On Monday Jan. 24, close to 25 St. John’s students headed down to Washington D.C. to take part in the 38 annual March for Life.
The March for Life is held every year on the anniversary of Roe v. Wade. On that day in 1973 the Supreme Court made it legal for any woman in the United States to end her pregnancy. People of all religions against this decision have made it their duty to head down to the capital to express displeasure with the Supreme Court’s decision in hopes that one day it’ll be reversed.
Junior Elizabeth Vujanovich, the president of Students for Life, took a bus load of St. John’s and Holy Cross High School students to show their support for the cause.
“This is our big political aspect of the organization so we’ve been planning it for quite a while. We started in August trying to get around red tape and get everything we needed ready,” Vujanovich said.
The journey to the capital started bright and early for the students.
Usually, the group leaves from St. John’s around 6 a.m. This year, however, the bus left from campus at two in the morning. The students made it to Catholic University at seven for the morning mass.
“It was a great start to the event. The priests and speakers were so great at getting everybody hyped up,” Vujanovich said.
Junior Patty Salgado said that attending the mass, something the Students for Life hasn’t done before, gave her a better appreciation for how many people believed in the cause.
“There were speakers from around the world and it was sobering to see how far they came from to be here,” she said.
“The homilist was able to connect how before Our Lady of Guadalupe came to Juan Diego there was a part of Mexico that made human and infant sacrifices.
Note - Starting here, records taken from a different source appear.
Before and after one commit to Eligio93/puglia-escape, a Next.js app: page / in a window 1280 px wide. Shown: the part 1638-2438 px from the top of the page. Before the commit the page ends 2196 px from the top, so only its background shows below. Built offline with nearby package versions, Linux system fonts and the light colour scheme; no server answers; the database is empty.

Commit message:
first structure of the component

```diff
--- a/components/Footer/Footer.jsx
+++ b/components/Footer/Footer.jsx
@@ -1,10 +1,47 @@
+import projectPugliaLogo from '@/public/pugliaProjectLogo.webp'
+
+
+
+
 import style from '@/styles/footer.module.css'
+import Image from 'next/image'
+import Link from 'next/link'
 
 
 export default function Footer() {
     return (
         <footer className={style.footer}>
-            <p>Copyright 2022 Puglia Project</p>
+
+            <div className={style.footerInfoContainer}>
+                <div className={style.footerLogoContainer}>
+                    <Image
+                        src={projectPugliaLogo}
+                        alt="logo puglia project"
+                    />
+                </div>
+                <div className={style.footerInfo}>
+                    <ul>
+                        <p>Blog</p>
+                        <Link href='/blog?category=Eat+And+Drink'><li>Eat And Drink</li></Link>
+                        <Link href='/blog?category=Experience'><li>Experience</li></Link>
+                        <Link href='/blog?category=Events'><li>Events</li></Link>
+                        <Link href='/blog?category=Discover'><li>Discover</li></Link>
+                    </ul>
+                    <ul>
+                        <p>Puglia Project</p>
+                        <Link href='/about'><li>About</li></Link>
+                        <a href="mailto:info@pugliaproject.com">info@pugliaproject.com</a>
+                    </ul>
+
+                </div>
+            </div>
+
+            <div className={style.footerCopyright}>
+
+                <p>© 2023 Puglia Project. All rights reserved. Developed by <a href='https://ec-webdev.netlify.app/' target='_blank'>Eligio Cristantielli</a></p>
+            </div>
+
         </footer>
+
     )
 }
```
After the apparition, people learned of the sanctity of life. It was really nice to see how he could connect that to what we’re going through now,” said Salgado.
The students then headed over to the National Mall where the rally was held. “With there being four times the amount of Pro-Life representatives, there were so many people who had a lot to say.”
“It got the crowd riled up but unfortunately a lot of it got repetitive at the end.” Vujanovich said.
Salgado feels that it needs to stop being more of a political debate and more of a spiritual one.
“Even if Roe v. Wade gets over turned society has still put these pressures on women who might not know what to do when they find themselves pregnant,” Salgado said. “We need to look at how we can help them.”
Thousands then proceeded to march from the Capitol with signs and chants in order to send a message to the White House. “We had a lot of people complaining about the cold and their feet hurting but we were still very enthusiastic about it. It was all worth it in the end,” Vujanovich said.
After all the walking, the students headed back onto the bus. Although they went there for the political aspect of the event, many students agreed that the service held at Catholic University was the most awe-inspiring part of the trip.
“So many people were talking about how beautiful the service was and how they were touched the most by it,” Vujanovich said.